64MB sounds expensive but it may be necessary to provide enough bandwidth to keep the GPU from starving the CPU. Building it into the die using 22 NM may make it cheap enough to provide enough bang for the price.
1. GT3e is for notebooks and -R series BGA parts only.
2. Agreed, but this isn't for ultrabooks afaik.
3. That's exactly why they're doing it, because making it shared GDDR would induce latency issues for the CPU. Best of both worlds.
Those people who can afford to buy or plan to buy this kind of high end CPU surely have enough money or planned to buy dedicated GPU. It is pointless to put integrated GPU in this kind of chip.
It's for notebooks and BGA desktop parts (read: AiOs) only.
1. Obviously 64MB of onboard cache would make it an expensive chip due to size and complexity.
Not if the L4 is on a separate die from the rest of the CPU.
With the 386, 486 and Pentiums, L2 cache used to be on the motherboard. With the Pentium Pro, Pentium 2 and early Pentium 3, the L2 cache used to reside on separate chips on the CPU package.
There is plenty of precedent for on-package/off-die cache.
Also, a 64MB SRAM is more than 3.2 billion transistors which would make this cache larger than the whole CPU die which does not make much sense cost-wise. Logically, this would indicate that the cache is DRAM-based to keep surface area and cost in check. Since DRAM and high-speed CMOS processes do not play well together, this would also point towards an off-die DRAM chip.
So my bet is custom on-package DRAM chip.

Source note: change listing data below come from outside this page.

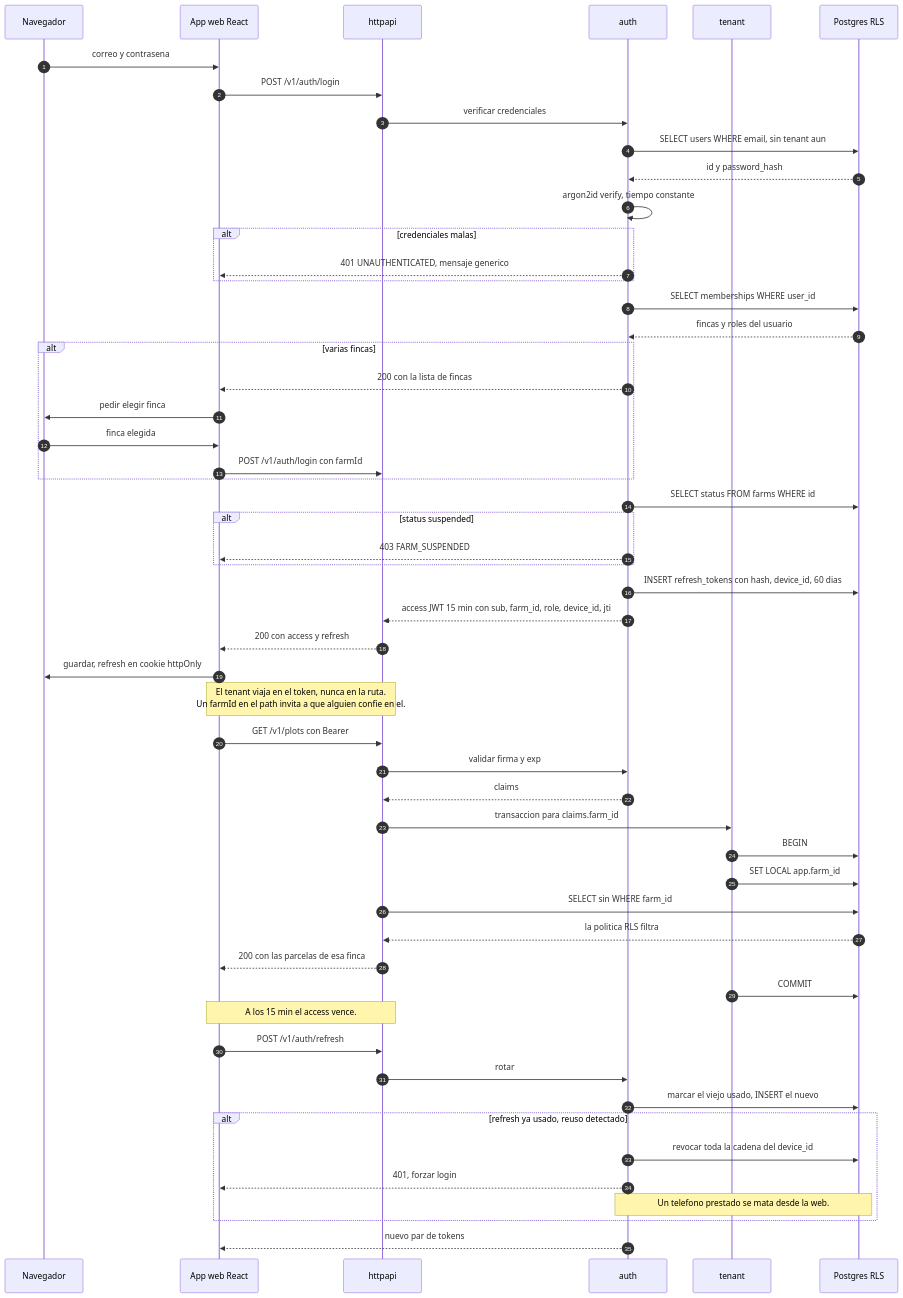
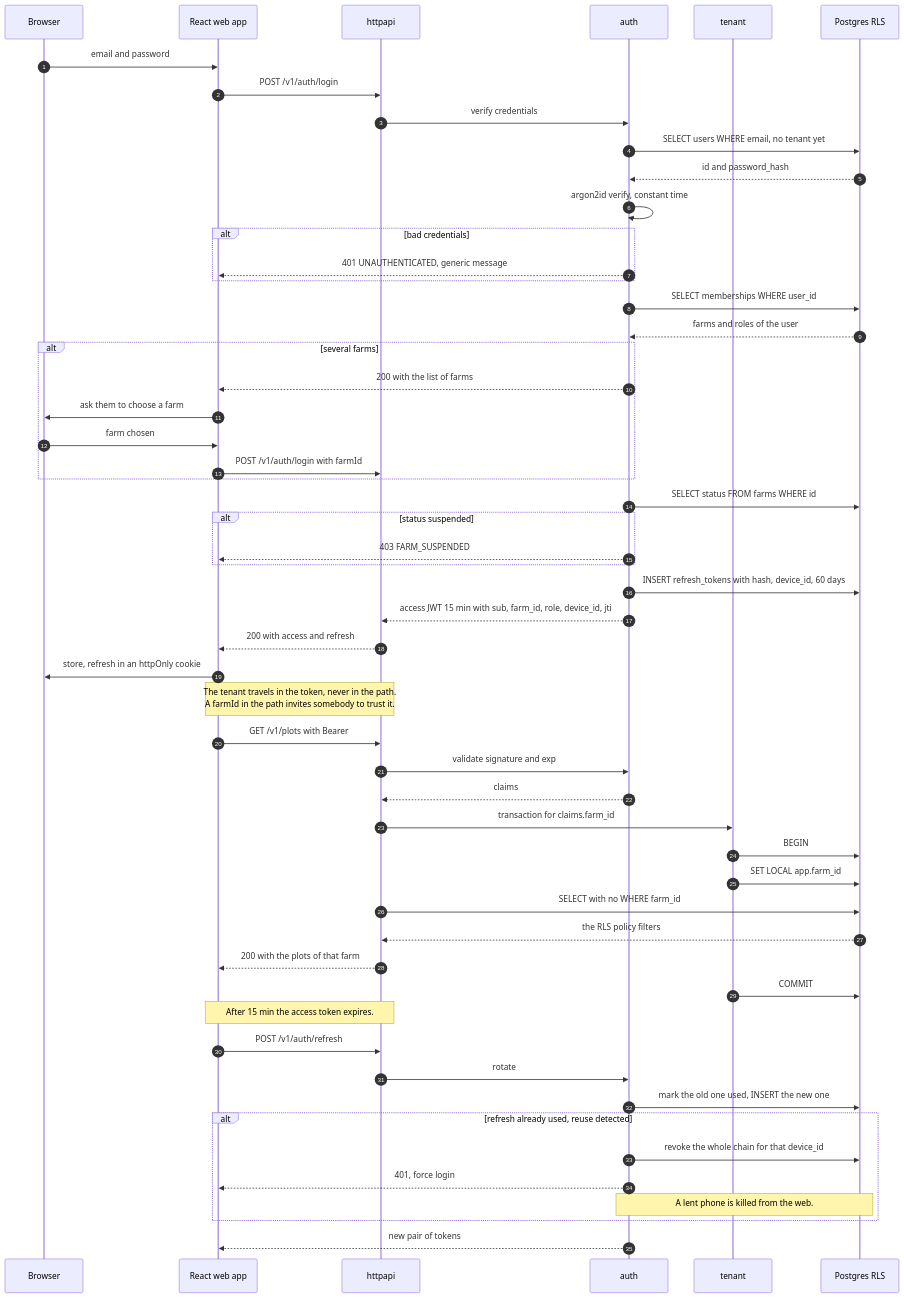
One commit to ojardila/bascula changed the fifth of 7 diagrams in docs/diagramas/web.md. Above: the diagram before and after it, drawn with Mermaid. The commit also changed other lines of this file and 25 other files, not shown here.

````diff
--- a/docs/diagramas/web.md
+++ b/docs/diagramas/web.md
@@ -346,65 +350,65 @@
 ```mermaid
 sequenceDiagram
     autonumber
-    participant B as Navegador
-    participant W as App web React
+    participant B as Browser
+    participant W as React web app
     participant API as httpapi
     participant AU as auth
     participant TN as tenant
     participant DB as Postgres RLS
 
-    B->>W: correo y contrasena
+    B->>W: email and password
     W->>API: POST /v1/auth/login
-    API->>AU: verificar credenciales
-    AU->>DB: SELECT users WHERE email, sin tenant aun
-    DB-->>AU: id y password_hash
-    AU->>AU: argon2id verify, tiempo constante
-    alt credenciales malas
-        AU-->>W: 401 UNAUTHENTICATED, mensaje generico
+    API->>AU: verify credentials
+    AU->>DB: SELECT users WHERE email, no tenant yet
+    DB-->>AU: id and password_hash
+    AU->>AU: argon2id verify, constant time
+    alt bad credentials
+        AU-->>W: 401 UNAUTHENTICATED, generic message
     end
 
     AU->>DB: SELECT memberships WHERE user_id
-    DB-->>AU: fincas y roles del usuario
+    DB-->>AU: farms and roles of the user
 
-    alt varias fincas
-        AU-->>W: 200 con la lista de fincas
-        W->>B: pedir elegir finca
-        B->>W: finca elegida
-        W->>API: POST /v1/auth/login con farmId
+    alt several farms
+        AU-->>W: 200 with the list of farms
+        W->>B: ask them to choose a farm
+        B->>W: farm chosen
+        W->>API: POST /v1/auth/login with farmId
     end
 
     AU->>DB: SELECT status FROM farms WHERE id
     alt status suspended
         AU-->>W: 403 FARM_SUSPENDED
     end
 
-    AU->>DB: INSERT refresh_tokens con hash, device_id, 60 dias
-    AU-->>API: access JWT 15 min con sub, farm_id, role, device_id, jti
-    API-->>W: 200 con access y refresh
-    W->>B: guardar, refresh en cookie httpOnly
+    AU->>DB: INSERT refresh_tokens with hash, device_id, 60 days
+    AU-->>API: access JWT 15 min with sub, farm_id, role, device_id, jti
+    API-->>W: 200 with access and refresh
+    W->>B: store, refresh in an httpOnly cookie
 
-    Note over W,API: El tenant viaja en el token, nunca en la ruta.<br/>Un farmId en el path invita a que alguien confie en el.
+    Note over W,API: The tenant travels in the token, never in the path.<br/>A farmId in the path invites somebody to trust it.
 
-    W->>API: GET /v1/plots con Bearer
-    API->>AU: validar firma y exp
+    W->>API: GET /v1/plots with Bearer
+    API->>AU: validate signature and exp
     AU-->>API: claims
-    API->>TN: transaccion para claims.farm_id
+    API->>TN: transaction for claims.farm_id
     TN->>DB: BEGIN
     TN->>DB: SET LOCAL app.farm_id
-    API->>DB: SELECT sin WHERE farm_id
-    DB-->>API: la politica RLS filtra
-    API-->>W: 200 con las parcelas de esa finca
+    API->>DB: SELECT with no WHERE farm_id
+    DB-->>API: the RLS policy filters
+    API-->>W: 200 with the plots of that farm
     TN->>DB: COMMIT
 
-    Note over W,API: A los 15 min el access vence.
+    Note over W,API: After 15 min the access token expires.
 
     W->>API: POST /v1/auth/refresh
-    API->>AU: rotar
-    AU->>DB: marcar el viejo usado, INSERT el nuevo
-    alt refresh ya usado, reuso detectado
-        AU->>DB: revocar toda la cadena del device_id
-        AU-->>W: 401, forzar login
-        Note over AU,DB: Un telefono prestado se mata desde la web.
+    API->>AU: rotate
+    AU->>DB: mark the old one used, INSERT the new one
+    alt refresh already used, reuse detected
+        AU->>DB: revoke the whole chain for that device_id
+        AU-->>W: 401, force login
+        Note over AU,DB: A lent phone is killed from the web.
     end
-    AU-->>W: nuevo par de tokens
+    AU-->>W: new pair of tokens
 ```
````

You're pretty much dead on, check this out:http://www.anandtech.com/show/6892/haswell-gt3e-pictured-coming-to-desktops-rsku-notebooks